Task to complete:
Going through the data below, copy out each line where the word "same" shows up.

━━━━

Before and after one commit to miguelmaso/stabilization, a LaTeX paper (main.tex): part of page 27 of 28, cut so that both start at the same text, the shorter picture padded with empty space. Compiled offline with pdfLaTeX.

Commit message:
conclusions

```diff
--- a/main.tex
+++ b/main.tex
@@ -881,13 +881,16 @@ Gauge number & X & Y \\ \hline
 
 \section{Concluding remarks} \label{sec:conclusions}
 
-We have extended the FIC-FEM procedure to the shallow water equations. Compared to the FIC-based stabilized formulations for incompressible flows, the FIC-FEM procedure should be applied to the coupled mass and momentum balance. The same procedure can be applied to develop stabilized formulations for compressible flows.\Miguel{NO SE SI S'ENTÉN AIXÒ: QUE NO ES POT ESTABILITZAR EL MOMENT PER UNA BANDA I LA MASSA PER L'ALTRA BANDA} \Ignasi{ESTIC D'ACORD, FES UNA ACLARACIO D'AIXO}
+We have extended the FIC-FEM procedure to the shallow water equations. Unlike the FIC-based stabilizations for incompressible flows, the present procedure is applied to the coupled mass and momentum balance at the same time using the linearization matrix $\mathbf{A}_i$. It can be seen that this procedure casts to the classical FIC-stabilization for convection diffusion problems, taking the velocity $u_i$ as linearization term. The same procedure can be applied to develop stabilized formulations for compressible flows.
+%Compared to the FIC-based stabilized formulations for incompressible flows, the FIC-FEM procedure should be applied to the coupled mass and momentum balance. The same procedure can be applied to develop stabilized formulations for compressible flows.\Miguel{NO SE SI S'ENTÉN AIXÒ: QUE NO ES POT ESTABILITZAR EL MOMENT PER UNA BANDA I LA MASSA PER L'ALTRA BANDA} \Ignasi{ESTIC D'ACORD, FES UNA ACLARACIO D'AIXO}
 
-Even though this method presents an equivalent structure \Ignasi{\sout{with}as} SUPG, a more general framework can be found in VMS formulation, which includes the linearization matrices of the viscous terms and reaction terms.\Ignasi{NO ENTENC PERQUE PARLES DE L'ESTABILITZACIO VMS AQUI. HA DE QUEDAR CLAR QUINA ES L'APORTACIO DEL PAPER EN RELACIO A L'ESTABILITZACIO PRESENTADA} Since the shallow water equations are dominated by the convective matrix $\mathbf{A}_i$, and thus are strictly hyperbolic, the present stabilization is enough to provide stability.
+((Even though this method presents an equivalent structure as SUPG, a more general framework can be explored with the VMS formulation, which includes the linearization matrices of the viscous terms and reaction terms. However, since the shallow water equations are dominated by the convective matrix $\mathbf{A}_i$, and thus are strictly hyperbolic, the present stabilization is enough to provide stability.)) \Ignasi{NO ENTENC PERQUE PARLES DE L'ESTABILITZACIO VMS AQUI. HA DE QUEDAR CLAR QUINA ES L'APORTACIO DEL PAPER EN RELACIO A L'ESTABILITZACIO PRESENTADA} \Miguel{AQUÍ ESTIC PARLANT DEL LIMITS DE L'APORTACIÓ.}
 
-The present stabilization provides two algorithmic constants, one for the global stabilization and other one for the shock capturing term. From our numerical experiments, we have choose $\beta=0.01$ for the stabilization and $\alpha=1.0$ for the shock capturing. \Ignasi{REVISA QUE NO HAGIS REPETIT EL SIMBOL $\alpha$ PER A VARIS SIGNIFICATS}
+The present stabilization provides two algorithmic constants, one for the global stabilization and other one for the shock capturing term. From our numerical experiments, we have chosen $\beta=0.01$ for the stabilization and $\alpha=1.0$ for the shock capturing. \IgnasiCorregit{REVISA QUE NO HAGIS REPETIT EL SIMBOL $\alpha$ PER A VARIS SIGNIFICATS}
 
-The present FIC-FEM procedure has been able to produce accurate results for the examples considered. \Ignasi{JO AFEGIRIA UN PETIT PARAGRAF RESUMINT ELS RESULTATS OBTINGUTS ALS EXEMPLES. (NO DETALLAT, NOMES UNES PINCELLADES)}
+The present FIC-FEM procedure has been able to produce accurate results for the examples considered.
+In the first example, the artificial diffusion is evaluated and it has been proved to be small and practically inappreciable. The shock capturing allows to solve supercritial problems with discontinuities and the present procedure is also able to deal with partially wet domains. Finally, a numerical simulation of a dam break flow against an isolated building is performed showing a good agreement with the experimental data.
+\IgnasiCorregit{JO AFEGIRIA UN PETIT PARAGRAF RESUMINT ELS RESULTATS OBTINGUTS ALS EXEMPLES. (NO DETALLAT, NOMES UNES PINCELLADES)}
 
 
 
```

━━━━

Exercise response:
Before and after one commit to miguelmaso/stabilization, a LaTeX paper (main.tex): part of page 27 of 28, cut so that both start at the same text, the shorter picture padded with empty space. Compiled offline with pdfLaTeX.
-We have extended the FIC-FEM procedure to the shallow water equations. Compared to the FIC-based stabilized formulations for incompressible flows, the FIC-FEM procedure should be applied to the coupled mass and momentum balance. The same procedure can be applied to develop stabilized formulations for compressible flows.\Miguel{NO SE SI S'ENTÉN AIXÒ: QUE NO ES POT ESTABILITZAR EL MOMENT PER UNA BANDA I LA MASSA PER L'ALTRA BANDA} \Ignasi{ESTIC D'ACORD, FES UNA ACLARACIO D'AIXO}
+We have extended the FIC-FEM procedure to the shallow water equations. Unlike the FIC-based stabilizations for incompressible flows, the present procedure is applied to the coupled mass and momentum balance at the same time using the linearization matrix $\mathbf{A}_i$. It can be seen that this procedure casts to the classical FIC-stabilization for convection diffusion problems, taking the velocity $u_i$ as linearization term. The same procedure can be applied to develop stabilized formulations for compressible flows.
+%Compared to the FIC-based stabilized formulations for incompressible flows, the FIC-FEM procedure should be applied to the coupled mass and momentum balance. The same procedure can be applied to develop stabilized formulations for compressible flows.\Miguel{NO SE SI S'ENTÉN AIXÒ: QUE NO ES POT ESTABILITZAR EL MOMENT PER UNA BANDA I LA MASSA PER L'ALTRA BANDA} \Ignasi{ESTIC D'ACORD, FES UNA ACLARACIO D'AIXO}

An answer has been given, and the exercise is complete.